**About this exercise:** Please count the lines in these records that contain "println" and give only that count.
Top of Exercise data
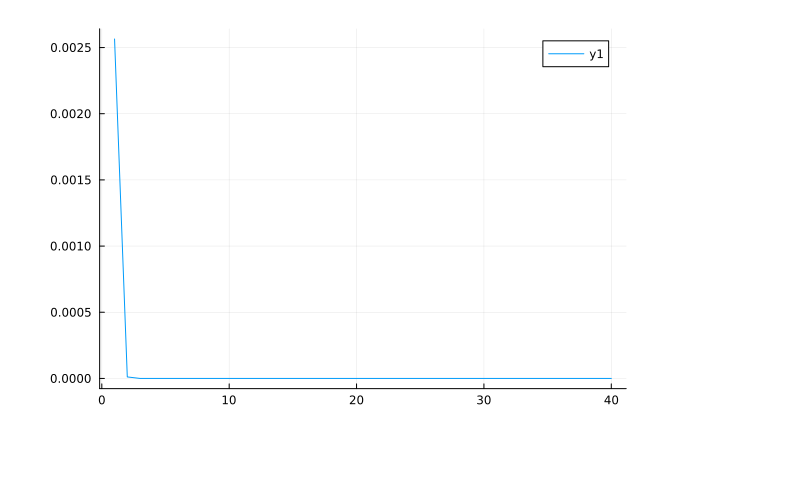
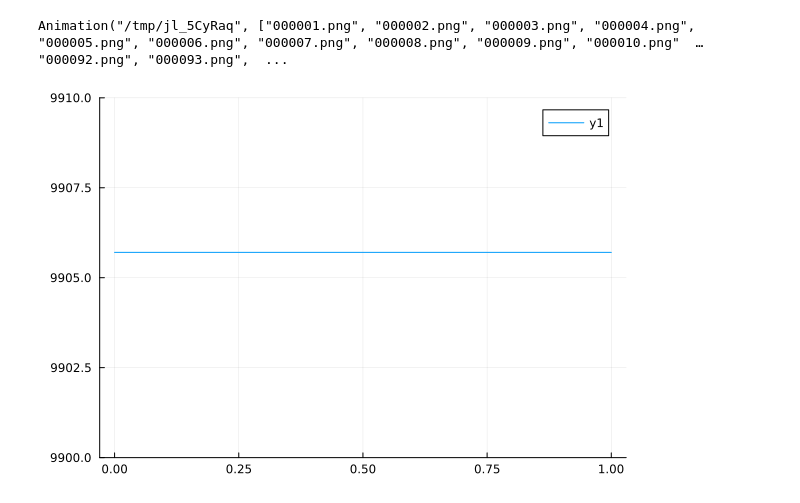
Before and after one commit to pabloemontes/Conformal-3D, a Jupyter notebook: TandA-calculations.ipynb, the cells around one changed output. Saved outputs shown, nothing was run; the diff lists cells and outputs as text; code cells hidden in the pictures; blank space fills up the shorter version.

```diff
--- a/TandA-calculations.ipynb
+++ b/TandA-calculations.ipynb
@@ -297,34 +293,0 @@ c2abs! (generic function with 1 method)
-# %%
-
-println("Starting Dissipative Run...")
-
-dx = Lx/N
-dt = dx*0.1
-
-#=
-jldopen(filename, "w") do file
-    tf = 1
-    filenamelist = [string(:wenoz), "chichon", "euler"]
-=#
-tf = 50.0
-
-create_initial_data(test_sol, par_inidat)
-println("initialized.")
-
-
-prob = ODEProblem(evolution!,test_sol,(0.0,tf),(N, M, par_inv, par_ev));
-println("Starting to solve...")
-    #solmp5 = solve(prob,SSPRK33(),dt=dt,saveat=0.01*tf);
-sol = solve(prob,SSPRK33(),dt=dt,saveat=0.01*tf);
-#=
-    println("Solved")
-    file_name = ""
-    for element in filenamelist
-        file_name = file_name*"/"*element
-    end
-    file[file_name] = sol
-    #file["x_array"] = x
-    file["dx"] = dx
-    file["dt"] = dt
-end
-=#
@@ -423,4 +293,0 @@ end
-# %%
-plot(residual_vec)
-# %% [output]
-[figure, removed]
@@ -428,0 +294,15 @@ plot(residual_vec)
+# %%
+anim = @animate for u in sol.u
+    plot(u[:,23,23,1], ylims = (0,0.5))
+end
+# %% [output]
+Animation("/tmp/jl_5CyRaq", ["000001.png", "000002.png", "000003.png", "000004.png", "000005.png", "000006.png", "000007.png", "000008.png", "000009.png", "000010.png"  …  "000092.png", "000093.png",  ...
+# %%
+plt = plot()
+intlist = []
+for t in sol.t
+    append!(intlist, sum(sol(t)[:,:,:,1]))
+end
+plot(sol.t, intlist, ylims = (9.9E3, 9.91E3))
+# %% [output]
+[figure, added]
```
Also changed, not shown: parts of 68 cells of this notebook, 2 other files.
Bottom of Exercise data
**Solution to this problem:** 4